### To do:
The whole listing should be given back without any alteration.
:: Given data ::
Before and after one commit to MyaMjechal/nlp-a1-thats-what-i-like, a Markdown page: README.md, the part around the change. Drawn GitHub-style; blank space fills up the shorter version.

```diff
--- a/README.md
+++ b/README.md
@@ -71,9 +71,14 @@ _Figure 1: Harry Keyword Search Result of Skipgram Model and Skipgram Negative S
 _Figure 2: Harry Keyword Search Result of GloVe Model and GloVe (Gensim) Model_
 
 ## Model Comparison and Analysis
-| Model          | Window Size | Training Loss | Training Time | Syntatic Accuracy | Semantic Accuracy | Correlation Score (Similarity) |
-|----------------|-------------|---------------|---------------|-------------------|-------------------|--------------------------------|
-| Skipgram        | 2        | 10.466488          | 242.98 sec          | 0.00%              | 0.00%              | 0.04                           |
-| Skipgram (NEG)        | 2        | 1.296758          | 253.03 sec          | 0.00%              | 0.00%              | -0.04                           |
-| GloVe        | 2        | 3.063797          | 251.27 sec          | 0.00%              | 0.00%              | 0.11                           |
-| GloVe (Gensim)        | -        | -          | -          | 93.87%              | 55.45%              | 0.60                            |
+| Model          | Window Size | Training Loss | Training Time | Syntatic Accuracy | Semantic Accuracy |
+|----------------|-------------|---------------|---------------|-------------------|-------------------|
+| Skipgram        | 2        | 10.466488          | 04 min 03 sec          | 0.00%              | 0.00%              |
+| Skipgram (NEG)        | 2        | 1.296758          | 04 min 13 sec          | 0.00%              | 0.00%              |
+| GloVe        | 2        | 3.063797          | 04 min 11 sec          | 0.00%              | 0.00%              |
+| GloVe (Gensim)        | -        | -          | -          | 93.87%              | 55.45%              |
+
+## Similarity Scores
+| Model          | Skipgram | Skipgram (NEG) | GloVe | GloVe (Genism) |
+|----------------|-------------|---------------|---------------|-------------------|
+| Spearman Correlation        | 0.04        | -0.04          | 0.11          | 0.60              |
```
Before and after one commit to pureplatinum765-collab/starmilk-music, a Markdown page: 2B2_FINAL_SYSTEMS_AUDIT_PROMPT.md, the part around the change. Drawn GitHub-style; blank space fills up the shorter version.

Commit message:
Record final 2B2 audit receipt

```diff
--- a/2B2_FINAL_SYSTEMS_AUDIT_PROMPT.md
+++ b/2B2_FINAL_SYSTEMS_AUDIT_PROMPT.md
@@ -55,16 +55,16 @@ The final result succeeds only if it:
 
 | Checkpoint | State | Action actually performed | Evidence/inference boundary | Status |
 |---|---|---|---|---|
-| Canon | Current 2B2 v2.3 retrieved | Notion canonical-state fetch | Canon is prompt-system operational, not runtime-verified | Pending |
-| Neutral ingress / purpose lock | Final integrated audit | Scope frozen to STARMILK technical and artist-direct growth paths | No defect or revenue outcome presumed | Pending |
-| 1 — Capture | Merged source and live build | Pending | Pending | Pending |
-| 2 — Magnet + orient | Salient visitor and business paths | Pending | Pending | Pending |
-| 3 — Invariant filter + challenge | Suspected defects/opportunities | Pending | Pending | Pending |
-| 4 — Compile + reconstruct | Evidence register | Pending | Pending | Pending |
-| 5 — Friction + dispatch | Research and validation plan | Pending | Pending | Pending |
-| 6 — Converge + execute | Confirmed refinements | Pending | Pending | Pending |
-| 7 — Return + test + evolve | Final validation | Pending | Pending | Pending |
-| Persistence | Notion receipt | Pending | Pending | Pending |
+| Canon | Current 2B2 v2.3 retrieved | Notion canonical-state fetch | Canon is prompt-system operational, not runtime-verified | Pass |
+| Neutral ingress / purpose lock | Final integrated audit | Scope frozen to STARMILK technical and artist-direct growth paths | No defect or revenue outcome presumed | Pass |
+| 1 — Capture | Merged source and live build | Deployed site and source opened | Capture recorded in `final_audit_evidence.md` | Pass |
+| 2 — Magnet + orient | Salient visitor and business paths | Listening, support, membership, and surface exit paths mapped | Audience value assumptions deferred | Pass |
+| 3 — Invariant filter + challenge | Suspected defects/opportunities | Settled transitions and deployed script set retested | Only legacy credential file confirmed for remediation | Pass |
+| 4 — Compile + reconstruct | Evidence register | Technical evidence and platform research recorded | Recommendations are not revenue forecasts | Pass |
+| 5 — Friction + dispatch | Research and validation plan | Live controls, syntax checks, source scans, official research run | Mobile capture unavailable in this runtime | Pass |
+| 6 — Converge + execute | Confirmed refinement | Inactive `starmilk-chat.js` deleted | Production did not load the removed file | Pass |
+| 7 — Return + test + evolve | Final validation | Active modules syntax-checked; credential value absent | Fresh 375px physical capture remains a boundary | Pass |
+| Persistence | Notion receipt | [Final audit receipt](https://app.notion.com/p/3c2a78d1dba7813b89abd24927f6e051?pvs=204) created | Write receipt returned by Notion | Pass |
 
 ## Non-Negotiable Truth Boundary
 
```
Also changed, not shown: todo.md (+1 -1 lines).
:::
### Solved exercise:
Before and after one commit to MyaMjechal/nlp-a1-thats-what-i-like, a Markdown page: README.md, the part around the change. Drawn GitHub-style; blank space fills up the shorter version.

```diff
--- a/README.md
+++ b/README.md
@@ -71,9 +71,14 @@ _Figure 1: Harry Keyword Search Result of Skipgram Model and Skipgram Negative S
 _Figure 2: Harry Keyword Search Result of GloVe Model and GloVe (Gensim) Model_
 
 ## Model Comparison and Analysis
-| Model          | Window Size | Training Loss | Training Time | Syntatic Accuracy | Semantic Accuracy | Correlation Score (Similarity) |
-|----------------|-------------|---------------|---------------|-------------------|-------------------|--------------------------------|
-| Skipgram        | 2        | 10.466488          | 242.98 sec          | 0.00%              | 0.00%              | 0.04                           |
-| Skipgram (NEG)        | 2        | 1.296758          | 253.03 sec          | 0.00%              | 0.00%              | -0.04                           |
-| GloVe        | 2        | 3.063797          | 251.27 sec          | 0.00%              | 0.00%              | 0.11                           |
-| GloVe (Gensim)        | -        | -          | -          | 93.87%              | 55.45%              | 0.60                            |
+| Model          | Window Size | Training Loss | Training Time | Syntatic Accuracy | Semantic Accuracy |
+|----------------|-------------|---------------|---------------|-------------------|-------------------|
+| Skipgram        | 2        | 10.466488          | 04 min 03 sec          | 0.00%              | 0.00%              |
+| Skipgram (NEG)        | 2        | 1.296758          | 04 min 13 sec          | 0.00%              | 0.00%              |
+| GloVe        | 2        | 3.063797          | 04 min 11 sec          | 0.00%              | 0.00%              |
+| GloVe (Gensim)        | -        | -          | -          | 93.87%              | 55.45%              |
+
+## Similarity Scores
+| Model          | Skipgram | Skipgram (NEG) | GloVe | GloVe (Genism) |
+|----------------|-------------|---------------|---------------|-------------------|
+| Spearman Correlation        | 0.04        | -0.04          | 0.11          | 0.60              |
```
Before and after one commit to pureplatinum765-collab/starmilk-music, a Markdown page: 2B2_FINAL_SYSTEMS_AUDIT_PROMPT.md, the part around the change. Drawn GitHub-style; blank space fills up the shorter version.

Commit message:
Record final 2B2 audit receipt

```diff
--- a/2B2_FINAL_SYSTEMS_AUDIT_PROMPT.md
+++ b/2B2_FINAL_SYSTEMS_AUDIT_PROMPT.md
@@ -55,16 +55,16 @@ The final result succeeds only if it:
 
 | Checkpoint | State | Action actually performed | Evidence/inference boundary | Status |
 |---|---|---|---|---|
-| Canon | Current 2B2 v2.3 retrieved | Notion canonical-state fetch | Canon is prompt-system operational, not runtime-verified | Pending |
-| Neutral ingress / purpose lock | Final integrated audit | Scope frozen to STARMILK technical and artist-direct growth paths | No defect or revenue outcome presumed | Pending |
-| 1 — Capture | Merged source and live build | Pending | Pending | Pending |
-| 2 — Magnet + orient | Salient visitor and business paths | Pending | Pending | Pending |
-| 3 — Invariant filter + challenge | Suspected defects/opportunities | Pending | Pending | Pending |
-| 4 — Compile + reconstruct | Evidence register | Pending | Pending | Pending |
-| 5 — Friction + dispatch | Research and validation plan | Pending | Pending | Pending |
-| 6 — Converge + execute | Confirmed refinements | Pending | Pending | Pending |
-| 7 — Return + test + evolve | Final validation | Pending | Pending | Pending |
-| Persistence | Notion receipt | Pending | Pending | Pending |
+| Canon | Current 2B2 v2.3 retrieved | Notion canonical-state fetch | Canon is prompt-system operational, not runtime-verified | Pass |
+| Neutral ingress / purpose lock | Final integrated audit | Scope frozen to STARMILK technical and artist-direct growth paths | No defect or revenue outcome presumed | Pass |
+| 1 — Capture | Merged source and live build | Deployed site and source opened | Capture recorded in `final_audit_evidence.md` | Pass |
+| 2 — Magnet + orient | Salient visitor and business paths | Listening, support, membership, and surface exit paths mapped | Audience value assumptions deferred | Pass |
+| 3 — Invariant filter + challenge | Suspected defects/opportunities | Settled transitions and deployed script set retested | Only legacy credential file confirmed for remediation | Pass |
+| 4 — Compile + reconstruct | Evidence register | Technical evidence and platform research recorded | Recommendations are not revenue forecasts | Pass |
+| 5 — Friction + dispatch | Research and validation plan | Live controls, syntax checks, source scans, official research run | Mobile capture unavailable in this runtime | Pass |
+| 6 — Converge + execute | Confirmed refinement | Inactive `starmilk-chat.js` deleted | Production did not load the removed file | Pass |
+| 7 — Return + test + evolve | Final validation | Active modules syntax-checked; credential value absent | Fresh 375px physical capture remains a boundary | Pass |
+| Persistence | Notion receipt | [Final audit receipt](https://app.notion.com/p/3c2a78d1dba7813b89abd24927f6e051?pvs=204) created | Write receipt returned by Notion | Pass |
 
 ## Non-Negotiable Truth Boundary
 
```
Also changed, not shown: todo.md (+1 -1 lines).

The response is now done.